Forces loyal to the interim parliament set up checkpoints around the parliament, sending journalists away.
The spokesman said the attacking forces are suspected members of the al-Qaaqaa and Sawaaq militias, the largest in the capital. While they operate under a government mandate, they back the non-Islamist political forces.
Al-Qaaqaa posted a statement on its official Facebook page, saying it attacked parliament with Sawaaq because lawmakers supported “terrorism.”
The two groups previously gave parliament an ultimatum to dissolve after its mandate expired in February, threatening to detain lawmakers. They never carried out their threats, though the parliament vowed to hold elections later this year.
Lawmakers say security officials evacuated them from the building out of fears it would be stormed.
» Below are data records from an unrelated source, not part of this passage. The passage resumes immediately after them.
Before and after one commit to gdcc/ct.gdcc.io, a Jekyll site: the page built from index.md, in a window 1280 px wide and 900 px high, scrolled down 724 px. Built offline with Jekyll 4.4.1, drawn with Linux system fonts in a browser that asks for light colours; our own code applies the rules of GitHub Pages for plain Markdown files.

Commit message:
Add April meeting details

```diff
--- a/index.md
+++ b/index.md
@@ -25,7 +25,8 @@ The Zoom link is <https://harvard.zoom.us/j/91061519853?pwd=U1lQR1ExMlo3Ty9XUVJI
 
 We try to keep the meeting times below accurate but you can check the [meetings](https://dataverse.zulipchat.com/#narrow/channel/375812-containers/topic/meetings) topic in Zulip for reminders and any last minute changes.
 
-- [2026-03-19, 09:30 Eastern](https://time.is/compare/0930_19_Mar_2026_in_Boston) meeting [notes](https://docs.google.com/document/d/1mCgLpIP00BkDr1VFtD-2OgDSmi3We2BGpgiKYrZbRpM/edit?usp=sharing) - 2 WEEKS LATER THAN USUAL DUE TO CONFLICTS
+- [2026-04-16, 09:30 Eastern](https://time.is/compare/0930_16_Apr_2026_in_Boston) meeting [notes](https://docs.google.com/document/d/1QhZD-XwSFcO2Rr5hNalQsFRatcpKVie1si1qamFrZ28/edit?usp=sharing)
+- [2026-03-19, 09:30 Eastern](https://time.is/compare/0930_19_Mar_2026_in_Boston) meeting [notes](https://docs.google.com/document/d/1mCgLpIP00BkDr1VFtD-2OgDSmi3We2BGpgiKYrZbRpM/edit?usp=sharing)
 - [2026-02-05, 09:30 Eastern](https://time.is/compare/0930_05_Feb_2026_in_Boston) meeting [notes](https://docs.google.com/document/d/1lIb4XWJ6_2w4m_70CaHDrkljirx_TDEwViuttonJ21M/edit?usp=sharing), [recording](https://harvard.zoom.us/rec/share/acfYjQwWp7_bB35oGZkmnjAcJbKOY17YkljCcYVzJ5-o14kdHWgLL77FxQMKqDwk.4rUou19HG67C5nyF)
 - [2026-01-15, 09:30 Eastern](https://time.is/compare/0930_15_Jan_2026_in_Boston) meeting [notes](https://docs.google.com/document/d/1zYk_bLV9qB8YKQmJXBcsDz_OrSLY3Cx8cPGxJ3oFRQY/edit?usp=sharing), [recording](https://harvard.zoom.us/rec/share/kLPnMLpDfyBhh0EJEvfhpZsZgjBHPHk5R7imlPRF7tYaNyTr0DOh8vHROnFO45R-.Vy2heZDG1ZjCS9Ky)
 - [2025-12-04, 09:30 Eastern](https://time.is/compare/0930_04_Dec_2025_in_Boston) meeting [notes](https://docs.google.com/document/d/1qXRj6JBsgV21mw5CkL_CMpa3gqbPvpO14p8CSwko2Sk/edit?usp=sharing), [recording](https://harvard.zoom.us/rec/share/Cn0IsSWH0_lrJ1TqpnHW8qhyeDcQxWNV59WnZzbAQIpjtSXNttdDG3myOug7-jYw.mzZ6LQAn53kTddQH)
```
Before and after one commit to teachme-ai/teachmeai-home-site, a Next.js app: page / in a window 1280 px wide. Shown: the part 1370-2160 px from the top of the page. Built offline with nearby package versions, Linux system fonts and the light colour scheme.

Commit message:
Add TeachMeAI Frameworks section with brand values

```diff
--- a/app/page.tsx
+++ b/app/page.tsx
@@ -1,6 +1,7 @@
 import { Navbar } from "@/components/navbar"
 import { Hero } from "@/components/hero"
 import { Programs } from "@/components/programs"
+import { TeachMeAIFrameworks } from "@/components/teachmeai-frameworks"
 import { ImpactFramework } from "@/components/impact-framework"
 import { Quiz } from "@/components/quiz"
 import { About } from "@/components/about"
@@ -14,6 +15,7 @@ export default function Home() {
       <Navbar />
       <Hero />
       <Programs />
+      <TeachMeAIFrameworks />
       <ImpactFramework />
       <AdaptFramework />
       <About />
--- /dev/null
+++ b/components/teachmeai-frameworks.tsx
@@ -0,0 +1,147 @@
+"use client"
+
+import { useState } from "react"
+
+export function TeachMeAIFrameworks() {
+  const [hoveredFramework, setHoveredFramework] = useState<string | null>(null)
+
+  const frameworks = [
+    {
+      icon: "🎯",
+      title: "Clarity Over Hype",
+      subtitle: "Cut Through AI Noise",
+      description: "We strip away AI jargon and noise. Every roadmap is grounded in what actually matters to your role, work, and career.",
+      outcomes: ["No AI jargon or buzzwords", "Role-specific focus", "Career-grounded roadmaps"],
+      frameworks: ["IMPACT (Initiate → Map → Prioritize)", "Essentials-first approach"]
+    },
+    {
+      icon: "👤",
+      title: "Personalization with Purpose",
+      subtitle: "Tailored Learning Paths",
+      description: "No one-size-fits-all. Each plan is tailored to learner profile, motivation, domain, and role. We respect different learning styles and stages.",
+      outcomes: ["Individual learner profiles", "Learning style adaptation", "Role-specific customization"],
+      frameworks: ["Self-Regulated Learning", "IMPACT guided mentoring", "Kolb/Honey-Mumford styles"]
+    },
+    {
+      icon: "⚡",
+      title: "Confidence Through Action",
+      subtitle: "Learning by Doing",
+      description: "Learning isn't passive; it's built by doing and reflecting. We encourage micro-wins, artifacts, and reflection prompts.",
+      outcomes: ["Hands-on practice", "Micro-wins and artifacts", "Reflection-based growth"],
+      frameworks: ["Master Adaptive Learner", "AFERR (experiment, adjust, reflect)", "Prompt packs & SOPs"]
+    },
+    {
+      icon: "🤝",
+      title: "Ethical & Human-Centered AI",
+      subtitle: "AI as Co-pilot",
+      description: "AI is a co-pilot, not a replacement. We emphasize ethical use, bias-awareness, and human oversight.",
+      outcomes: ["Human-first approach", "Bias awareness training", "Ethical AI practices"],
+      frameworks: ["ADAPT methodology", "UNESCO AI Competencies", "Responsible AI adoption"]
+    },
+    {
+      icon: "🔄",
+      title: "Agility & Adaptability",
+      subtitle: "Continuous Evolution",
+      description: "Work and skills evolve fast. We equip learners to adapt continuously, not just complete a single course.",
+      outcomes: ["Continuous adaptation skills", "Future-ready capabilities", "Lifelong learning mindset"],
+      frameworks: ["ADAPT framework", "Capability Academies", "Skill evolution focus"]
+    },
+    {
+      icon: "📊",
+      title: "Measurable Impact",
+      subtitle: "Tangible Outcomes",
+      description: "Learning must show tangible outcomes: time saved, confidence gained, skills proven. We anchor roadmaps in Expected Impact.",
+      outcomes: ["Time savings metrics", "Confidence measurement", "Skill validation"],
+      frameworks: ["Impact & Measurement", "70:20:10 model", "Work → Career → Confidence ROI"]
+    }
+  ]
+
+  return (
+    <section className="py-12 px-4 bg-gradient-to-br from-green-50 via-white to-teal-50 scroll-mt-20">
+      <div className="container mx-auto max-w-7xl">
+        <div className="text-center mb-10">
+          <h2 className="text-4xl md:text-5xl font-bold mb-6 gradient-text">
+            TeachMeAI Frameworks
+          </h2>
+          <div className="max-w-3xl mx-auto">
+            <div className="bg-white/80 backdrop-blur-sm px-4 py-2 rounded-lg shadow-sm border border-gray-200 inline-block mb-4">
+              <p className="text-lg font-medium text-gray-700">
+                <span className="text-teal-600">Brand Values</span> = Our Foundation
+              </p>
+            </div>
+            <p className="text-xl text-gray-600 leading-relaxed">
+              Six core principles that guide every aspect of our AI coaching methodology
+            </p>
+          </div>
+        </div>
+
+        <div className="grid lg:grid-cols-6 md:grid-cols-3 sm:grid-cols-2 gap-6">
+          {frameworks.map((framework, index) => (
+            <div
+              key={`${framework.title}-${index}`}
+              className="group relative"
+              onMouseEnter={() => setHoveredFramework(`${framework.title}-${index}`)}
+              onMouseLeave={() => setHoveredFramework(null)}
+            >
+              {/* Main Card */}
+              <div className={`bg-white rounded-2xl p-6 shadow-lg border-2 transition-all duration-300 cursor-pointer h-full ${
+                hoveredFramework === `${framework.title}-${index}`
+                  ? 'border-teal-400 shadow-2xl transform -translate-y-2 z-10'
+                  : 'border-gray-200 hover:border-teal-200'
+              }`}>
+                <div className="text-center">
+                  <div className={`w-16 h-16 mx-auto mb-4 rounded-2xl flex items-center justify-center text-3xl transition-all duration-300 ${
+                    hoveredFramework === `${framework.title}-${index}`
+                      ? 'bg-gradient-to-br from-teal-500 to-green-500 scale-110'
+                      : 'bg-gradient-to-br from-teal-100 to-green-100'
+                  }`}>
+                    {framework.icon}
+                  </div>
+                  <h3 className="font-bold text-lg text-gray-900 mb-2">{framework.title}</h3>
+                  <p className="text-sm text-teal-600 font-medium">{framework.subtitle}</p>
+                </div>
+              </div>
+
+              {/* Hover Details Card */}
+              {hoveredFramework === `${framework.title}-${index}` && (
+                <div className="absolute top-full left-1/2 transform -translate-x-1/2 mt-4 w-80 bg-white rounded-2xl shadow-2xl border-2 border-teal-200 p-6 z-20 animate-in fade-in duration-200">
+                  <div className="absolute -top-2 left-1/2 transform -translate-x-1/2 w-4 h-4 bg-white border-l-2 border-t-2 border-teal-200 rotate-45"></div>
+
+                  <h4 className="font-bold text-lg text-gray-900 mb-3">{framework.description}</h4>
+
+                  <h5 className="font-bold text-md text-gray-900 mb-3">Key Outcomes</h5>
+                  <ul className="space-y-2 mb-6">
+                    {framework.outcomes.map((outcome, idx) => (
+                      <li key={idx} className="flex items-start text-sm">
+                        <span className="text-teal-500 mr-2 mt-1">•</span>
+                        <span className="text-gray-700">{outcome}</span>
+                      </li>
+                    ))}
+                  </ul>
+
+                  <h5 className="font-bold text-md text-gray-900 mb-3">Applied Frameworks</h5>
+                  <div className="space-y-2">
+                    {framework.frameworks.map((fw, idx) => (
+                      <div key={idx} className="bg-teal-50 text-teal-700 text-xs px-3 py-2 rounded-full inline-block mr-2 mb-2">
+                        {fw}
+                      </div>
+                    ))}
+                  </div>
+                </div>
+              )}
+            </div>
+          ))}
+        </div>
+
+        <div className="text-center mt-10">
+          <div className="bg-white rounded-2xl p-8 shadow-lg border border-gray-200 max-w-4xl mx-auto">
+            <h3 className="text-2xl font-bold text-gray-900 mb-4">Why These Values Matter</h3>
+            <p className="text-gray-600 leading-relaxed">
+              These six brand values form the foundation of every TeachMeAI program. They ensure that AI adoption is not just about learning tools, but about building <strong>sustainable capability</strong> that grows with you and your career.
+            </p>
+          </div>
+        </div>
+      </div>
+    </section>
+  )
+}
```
The security official told The Associated Press that lawmakers received warnings ahead of the attack that the building would be assaulted.
Libya’s parliament is divided between Islamist and non-Islamist. Rival militias, which wield the real power in Libya, have lined up behind competing political factions.
Recently, Islamists backed the naming of a new prime minister amid walkouts from the non-Islamist groups. The new interim prime minister has not yet named a Cabinet.
Al-Mashri said the attackers wanted to prevent lawmakers from picking a new Cabinet.
“There aim is to destroy an icon democracy elected by the people,” he said.
But splits in Libya are also regional and ethnic, with longstanding rivalries between the country’s eastern and western regions.
Since Hifter’s offensive in Benghazi began on Friday, many of his supporters have pushed for him to take action in the capital, Tripoli, complaining about the country’s ineffective government.
On Saturday, Hifter said he will press on with his offensive in Benghazi, despite warnings by the central government that cooperating troops will be tried. They labelled his moves a coup attempt.
Hifter, who once headed the army under Gadhafi but defected in the 1980s, had been assigned to help rebuild the country’s military, but he was removed soon after. He appeared in an online video in February and proclaimed he intended to “rescue” the nation. Authorities described also that declaration as a coup attempt, though he apparently was never arrested.
Associated Press writer Sarah El Deeb in Cairo contributed to this report.